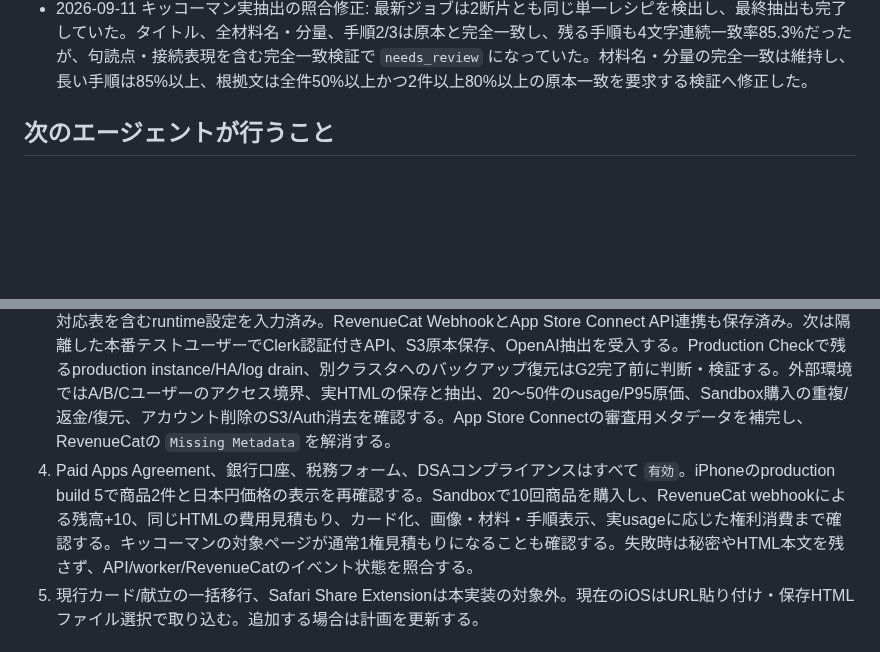
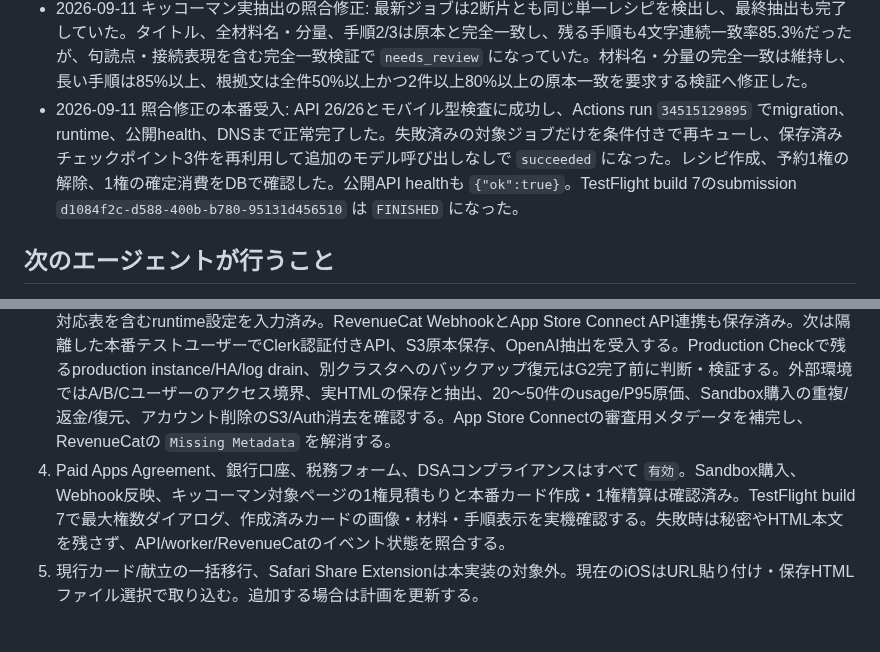
Before and after one commit to oxycaster/wagaya-recipe-book, a Markdown page: docs/ios-cloud-progress.md, 2 parts joined by grey strips. Drawn GitHub-style; blank space fills up the shorter version.

Commit message:
docs: 実抽出の復旧を記録 [skip ci]

```diff
--- a/docs/ios-cloud-progress.md
+++ b/docs/ios-cloud-progress.md
@@ -103,13 +103,14 @@ P1〜P4のローカル実装・検証まで完了。iOS native simulator build
 - 2026-09-11 production migration受入: Actions run `34497536325` で `Schema ready`、API/worker再作成、内部・公開health check、DNS stackまで成功した。配布中の旧TestFlight版との移行期間は、最大1権と算出できるページに限ってAPIが見積もりを補完する。複数権ページは新版アプリで明示同意を必要とする。
 - 2026-09-11 本番反映とTestFlight build 7: 旧版互換処理を含むActions run `34497909780` はmigration、runtime、公開health、DNSまで成功。本番APIは `https://api.wagaya.oxycaster.com/health` で200を確認した。EAS production build `9fe537eb-cec9-4803-b7e1-b0e5189f1ac6`（build 7）は完了し、App Store Connect submission `d1084f2c-d588-400b-b780-95131d456510` はEASキュー待ち。Apple処理後、TestFlightで最大権数ダイアログ、キッコーマン実抽出、画像付きカード、確定消費を確認する。
 - 2026-09-11 キッコーマン実抽出の照合修正: 最新ジョブは2断片とも同じ単一レシピを検出し、最終抽出も完了していた。タイトル、全材料名・分量、手順2/3は原本と完全一致し、残る手順も4文字連続一致率85.3%だったが、句読点・接続表現を含む完全一致検証で `needs_review` になっていた。材料名・分量の完全一致は維持し、長い手順は85%以上、根拠文は全件50%以上かつ2件以上80%以上の原本一致を要求する検証へ修正した。
+- 2026-09-11 照合修正の本番受入: API 26/26とモバイル型検査に成功し、Actions run `34515129895` でmigration、runtime、公開health、DNSまで正常完了した。失敗済みの対象ジョブだけを条件付きで再キューし、保存済みチェックポイント3件を再利用して追加のモデル呼び出しなしで `succeeded` になった。レシピ作成、予約1権の解除、1権の確定消費をDBで確認した。公開API healthも `{"ok":true}`。TestFlight build 7のsubmission `d1084f2c-d588-400b-b780-95131d456510` は `FINISHED` になった。
 
 ## 次のエージェントが行うこと
 
 1. `git status`、`docs/app-store-release-plan.md`、本書を読む。主要実装は `codex/ios-cloud-testflight` の `53708da` にコミット済み。文書の更新履歴は後続commitを確認する。`.codex/environments/environment.toml` は本実装に含めていない。
 2. Clerk production domainは受入済み。API/workerホスティング先のsecret managerへ新しいproduction publishable/secret keyを保存し、Native API、`email` session claim、authorized partyを本番buildで再確認する。development instanceの登録・再送・ログイン・再起動はSimulatorで確認済み。物理iPhoneと、隔離したテストユーザーによる退会後のClerkユーザー消去を確認する。
 3. dev Docker PostgreSQL、prod Crunchy Bridge PostgreSQL、dev/prod CDK stack、親DNS、本番API/workerの自動デプロイは受入済み。production `application settings` secretにはDB/Clerk/OpenAIとRevenueCatの商品対応表を含むruntime設定を入力済み。RevenueCat WebhookとApp Store Connect API連携も保存済み。次は隔離した本番テストユーザーでClerk認証付きAPI、S3原本保存、OpenAI抽出を受入する。Production Checkで残るproduction instance/HA/log drain、別クラスタへのバックアップ復元はG2完了前に判断・検証する。外部環境ではA/B/Cユーザーのアクセス境界、実HTMLの保存と抽出、20〜50件のusage/P95原価、Sandbox購入の重複/返金/復元、アカウント削除のS3/Auth消去を確認する。App Store Connectの審査用メタデータを補完し、RevenueCatの `Missing Metadata` を解消する。
-4. Paid Apps Agreement、銀行口座、税務フォーム、DSAコンプライアンスはすべて `有効`。iPhoneのproduction build 5で商品2件と日本円価格の表示を再確認する。Sandboxで10回商品を購入し、RevenueCat webhookによる残高+10、同じHTMLの費用見積もり、カード化、画像・材料・手順表示、実usageに応じた権利消費まで確認する。キッコーマンの対象ページが通常1権見積もりになることも確認する。失敗時は秘密やHTML本文を残さず、API/worker/RevenueCatのイベント状態を照合する。
+4. Paid Apps Agreement、銀行口座、税務フォーム、DSAコンプライアンスはすべて `有効`。Sandbox購入、Webhook反映、キッコーマン対象ページの1権見積もりと本番カード作成・1権精算は確認済み。TestFlight build 7で最大権数ダイアログ、作成済みカードの画像・材料・手順表示を実機確認する。失敗時は秘密やHTML本文を残さず、API/worker/RevenueCatのイベント状態を照合する。
 5. 現行カード/献立の一括移行、Safari Share Extensionは本実装の対象外。現在のiOSはURL貼り付け・保存HTMLファイル選択で取り込む。追加する場合は計画を更新する。
 
 ## 主なファイル
```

=====

— EXERCISE OBJECTIVE —
Output the number of lines in the records above that contain the string "progress", and no other text.

— WRITTEN ANSWER —
3